|Photos||Video & Audio||Blogs||Statistics||Archive||Fantasy||Mobile|
Ricky Ponting says he's been batting well in the nets but that hasn't translated into runs in the middle yet
November 7, 2011
During his worst slump, Greg Chappell famously said he wasn't batting badly, he was just getting out. Ricky Ponting has taken that sentiment to a new level, declaring himself to be batting the best he has in two years. He just doesn't have the scores to show for it.
Ponting enters the first Test in Cape Town under pressure. Last time he was preparing for a Newlands Test, in early 2009, he was the captain, his side had already won the series and retained the No. 1 Test ranking, and he had made three Test centuries in the previous 12 months.
Now Ponting has given up the leadership, has been demoted to No. 4, and he has one international hundred in his past 53 innings. That century came in the World Cup quarter-final loss to India; he hasn't scored a Test ton since his 209 in Hobart nearly two years ago, when Mohammad Amir dropped a sitter off Ponting before he had scored.
No batsman can afford this kind of trough, least of all a man who turns 37 next month. Few players have returned from lean periods at that age. The selection panel is being rebuilt from the ground up and John Inverarity's new group might wonder about the wisdom of the mid-year decision to keep Ponting but axe Simon Katich.
Katich, Ponting and Michael Hussey were all in the 35-plus age bracket and a succession plan was required. Hussey was in the best form of the three, Ponting had earned some latitude, and Phillip Hughes was ready to step into Katich's role. Now Usman Khawaja is hovering on the sidelines. But if he's expecting Ponting to walk away, he could be waiting for some time.
This summer's home series against India seems the logical occasion for a Ponting farewell, but he has still not ruled out trying for the 2013 Ashes. To reach that goal he would need to regain his best form. A murderous, flat pull for six off the young fast bowler Marchant de Lange in last week's tour match was a hint of such form, but was offset by a lacklustre clip down mid-on's throat off Robin Peterson's spin.
"I honestly don't think I'm far away [from my best]," Ponting said in the lead-up to the Newlands Test. "I had probably a couple of the best training sessions I've had down in Potch. I spent day two in the nets against our bowlers and that was the best I've batted in and out of games for a couple of years.
"At the end of the day, we're judged on our performances in the middle and how many runs we score and I probably let a couple of good opportunities slip in Sri Lanka. Forty-odd in the first Test and another 40 in the first innings of the second Test, if you convert those scores and they become big scores, you feel better about yourself but you get a few people off your back as well."

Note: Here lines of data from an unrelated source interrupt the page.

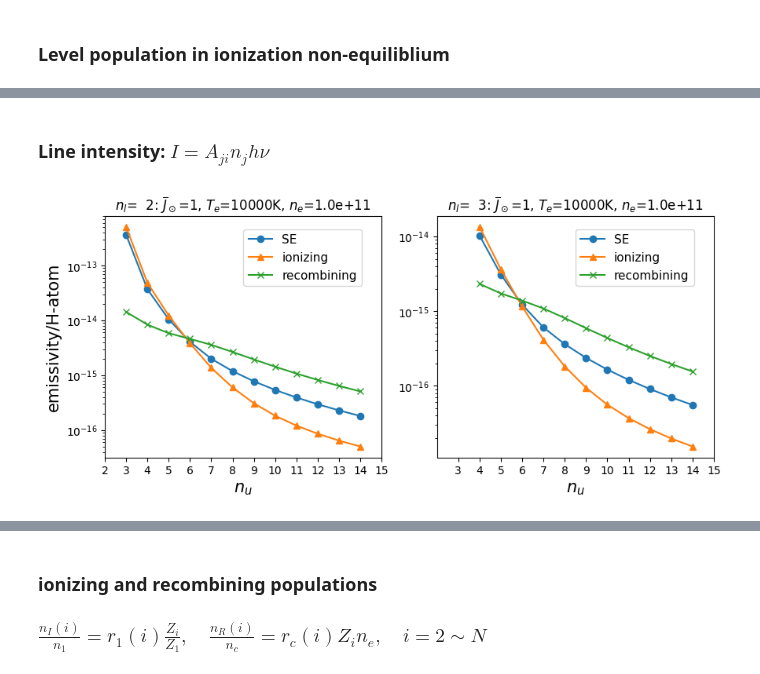
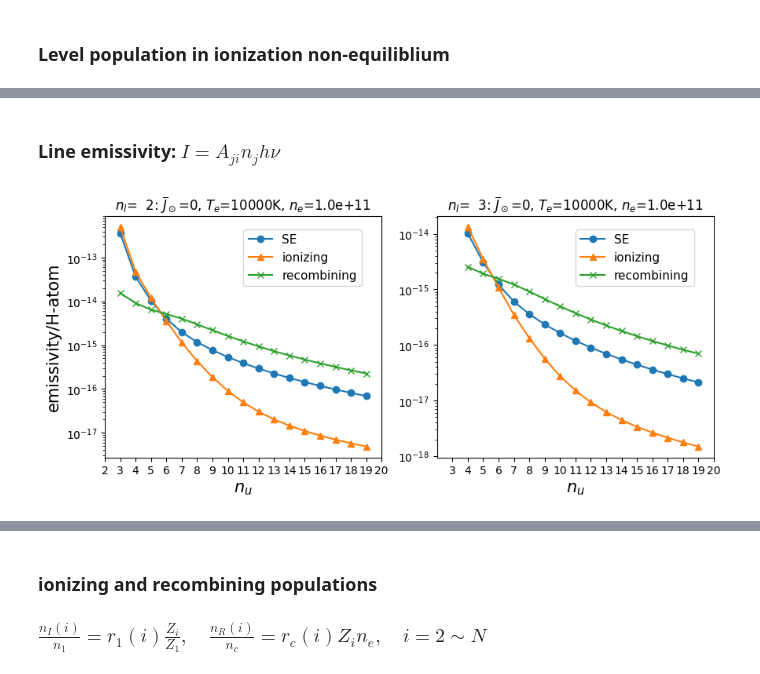
Before and after one commit to kouui/spectra-devcontainer, a Jupyter notebook: notebooks/StatisticalEquilibrium/H_spectra.ipynb, the cells around one changed output, grey strips where cells are left out. Cells and saved outputs as stored; diff of their text form; code cells hidden in the pictures.

```diff
--- a/notebooks/StatisticalEquilibrium/H_spectra.ipynb
+++ b/notebooks/StatisticalEquilibrium/H_spectra.ipynb
@@ -46,7 +47,7 @@ import os
 #conf_path = os.path.join( CFG._ROOT_DIR, "data/conf/H_theory.conf" )  ; H_nam ='H'
 #conf_path = os.path.join( CFG._ROOT_DIR, "data/conf/H34a.conf" )  ; H_nam ='H'
 #atom, wMesh, path_dict = Atom.init_Atom_(conf_path , is_hydrogen=True)
-atom, wMesh = Atom.init_theoretical_hydrogen_atom_(nLevel=15)
+atom, wMesh, path_dict = Atom.init_theoretical_hydrogen_atom_(nLevel=15)
                                                 # nLevel # of bound-levels + 1 (continuum)
 
 #help_(atom)
@@ -581,7 +584,7 @@ n_N\\
 # %% [markdown]
 ### Level population in ionization non-equiliblium
 # %%
-# calculate level population in Non Ionization Equil.
+# calculate level population in Non Ionization Equil. Use Ne_Te
 def calc_NIE(atom, slab, wMesh, solar_spec, n1, n_proton):
     ## use rate_only=True to acquire the transition matrix (R matrix and C matrix) without solving linear equation
     SE, Rate = SELib.cal_SE_with_Ne_Te_(atom, slab, wMesh, solar_spec, None, rate_only=True)  #  level populations etc.
@@ -606,27 +609,31 @@ def calc_NIE(atom, slab, wMesh, solar_spec, n1, n_proton):
 #----------------------------------------------------------------------
 Te = 10000.
 Ne = 1.E11
-Jfactor = 1.   # intensity of solar radiation
+Jfactor = 0.5   # intensity of solar radiation
 #Nes = [1E8, 1E9, 1E10, 1E11, 1E12]
+nLevel = 20
+
+#-----  setup atom, slab, solarSpec -----
+atom, wMesh, path_dict = Atom.init_theoretical_hydrogen_atom_(nLevel=nLevel)
+slab = Atmosphere.Atmosphere0D(Nh=0, Ne=Ne, Te=Te, Vd=Vd, Vt=Vt, use_Tr=False)     # slab
+solar_spec  = Radiation.init_Radiation_(slab, wMesh)
+ssp = solspec(solar_spec,Jfactor=Jfactor)
+wls = ssp.backRad[0,:]*1E8     # wl in A"
+
+SE, Rate = SELib.cal_SE_with_Ne_Te_(atom, slab, wMesh, ssp, None)  #  level populations etc.
+n1 = 1.E10  ; n_proton = 0.E0  # cm-3,  ionizing plasma
+SI, Rate1 = calc_NIE(atom, slab, wMesh, ssp, n1, n_proton)
+n1 = 0.E0  ; n_proton = 1.E10  # cm-3,  recombining plasma
+SR, Rate2 = calc_NIE(atom, slab, wMesh, ssp, n1, n_proton)
 
 n_lev = np.size(atom.Level)-1
 n = np.arange(1,n_lev+2,dtype='int')  # n-array including ion
 
-ssp = solspec(solar_spec,Jfactor=Jfactor)
-slab = Atmosphere.Atmosphere0D(Nh=0, Ne=Ne, Te=Te, Vd=Vd, Vt=Vt, use_Tr=False)     # slab
-
 fig, ax = plt.subplots(1,1, figsize=(6,3), dpi=100)
 
-SE0, Rate = SELib.cal_SE_with_Ne_Te_(atom, slab, wMesh, ssp, None)  #  level populations etc.
-ax.plot(n,SE0.n_SE,'-x', label='SE')#, color=colors[j])
-
-n1 = 1.E10  ; n_proton = 0.E0  # cm-3,  ionizing plasma
-SE1, Rate1 = calc_NIE(atom, slab, wMesh, ssp, n1, n_proton)
-ax.plot(n,SE1.n_SE,'-o', label='ionizing ($n_c=0$)')#, color=colors[j])
-
-n1 = 0.E0  ; n_proton = 1.E10  # cm-3,  recombining plasma
-SE2, Rate2 = calc_NIE(atom, slab, wMesh, ssp, n1, n_proton)
-ax.plot(n,SE2.n_SE,'-o', label='recombining ($n_1=0$)')#, color=colors[j])
+ax.plot(n,SE.n_SE,'-x', label='SE')#, color=colors[j])
+ax.plot(n,SI.n_SE,'-o', label='ionizing ($n_c=0$)')#, color=colors[j])
+ax.plot(n,SR.n_SE,'-o', label='recombining ($n_1=0$)')#, color=colors[j])
 
 ax.set_yscale("log")
 ax.set_xticks(n)
@@ -666,5 +655,5 @@ Atmosphere0D
 # %% [markdown]
-### Line intensity:     $I=A_{ji}n_j h\nu$
+### Line emissivity:     $I=A_{ji}n_j h\nu$
 # %%
 # Balmer and Paschen line intensities in SE and NIE
 
@@ -683,34 +672,34 @@ for k in range(2):
     idxJ = atom.Line['idxJ'][jj]
     eps = Cst.h_*Cst.c_/atom.Line['w0'][jj]
     n_lev = np.size(atom.Level)-1
     n = np.arange(nl,n_lev+1,dtype='int')  # n-array for levels
     ax = axs[k]
 
-    Nj0 = SE0.n_SE[idxJ]
+    Nj0 = SE.n_SE[idxJ]
     ax.plot(idxJ+1,Aji*Nj0*eps,'-o',label='SE')
 
-    Nj1 = SE1.n_SE[idxJ]
+    Nj1 = SI.n_SE[idxJ]
     ax.plot(idxJ+1,Aji*Nj1*eps,'-^',label='ionizing')
 
-    Nj2 = SE2.n_SE[idxJ]
+    Nj2 = SR.n_SE[idxJ]
     ax.plot(idxJ+1,Aji*Nj2*eps,'-x',label='recombining')
 
     ax.set_xlim(2,nmax+1)
     ax.set_xticks(np.arange(nl,nmax+2))
     ax.set_xlabel('$n_u$', fontsize=15)
     ax.set_yscale('log')
     #ax.set_ylim(1e-18,1e-12)
     #ax.set_ylabel('relative intensity / H-atom')
     if k == 0:
         ax.set_ylabel('emissivity/H-atom', fontsize=15)
     title = r"$n_l$="+f"{nl:3.0f}: "
     title = title+r"$\overline{J}_\odot$="+f"{Jfactor:1.0f}, $T_e$=" +f"{Te:5.0f}K, $n_e$="+ \
         f"{Ne:3.1e}"
     ax.set_title(title,fontsize=12)
     #plt.title(title,fontsize=13)
 
     ax.legend(bbox_to_anchor=(0.95,0.97),fontsize=11,ncol=1)
 
 plt.show()
 # %% [output]
-[figure, old version]
+[figure, new version]
```
Also changed, not shown: parts of 19 cells of this notebook.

The trouble for Ponting is that he isn't converting those starts, while younger men are. The new No. 3, Shaun Marsh, scored a century on debut against Sri Lanka and 81 in his second Test, as well as a pair of half-centuries in the warm-up game in Potchefstroom. Hughes made 126 in his last Test innings.
The selectors will see those returns and wonder what other fresh blood could be introduced into Michael Clarke's side. There needs to be a Ricky Ponting succession plan, but it's not something the man himself is considering.
"I don't see a finish line yet and I think it's really important for me that I don't look at it that way," Ponting said. "Things haven't been as I would have liked for the last 12 months. I haven't scored a Test hundred in that period of time. I want to make sure that I'm getting back to playing somewhere near my best cricket. If I can do that then who knows, the Ashes mightn't be out of the question. My destiny lies in my hands, really. I'm enjoying the game and the challenge as much as ever."
If he fails to have an impact in these two Tests, that might change. He may be batting well in the nets, but runs on the board are all that matters. And Ponting's are gradually running out.
Brydon Coverdale is an assistant editor at ESPNcricinfoFeeds: Brydon Coverdale
© ESPN Sports Media Ltd.
|Comments have now been closed for this article
Also, most consecutive ODIs, 40-year-old Test players, five-fors in tandem, and most wins by an Asian
Viv Richards' over-the-top celebrations and a commentary row blighted the fourth Test of 1990 in Bridgetown
Dirk Nannes likes messing about in the snow, can't speak Japanese or Dutch, and once saw Brad Hodge throw a shoe to delay a game
He has been in awesome form against Bangladesh lately, but a stiffer challenge awaits later this year
Like Asif Mujtaba before him, Fawad Alam brings to Pakistan a much-needed eye for detail and alertness to opportunity
Graeme Smith was the last of South Africa's old guard. The roots of the new one need to grow deeper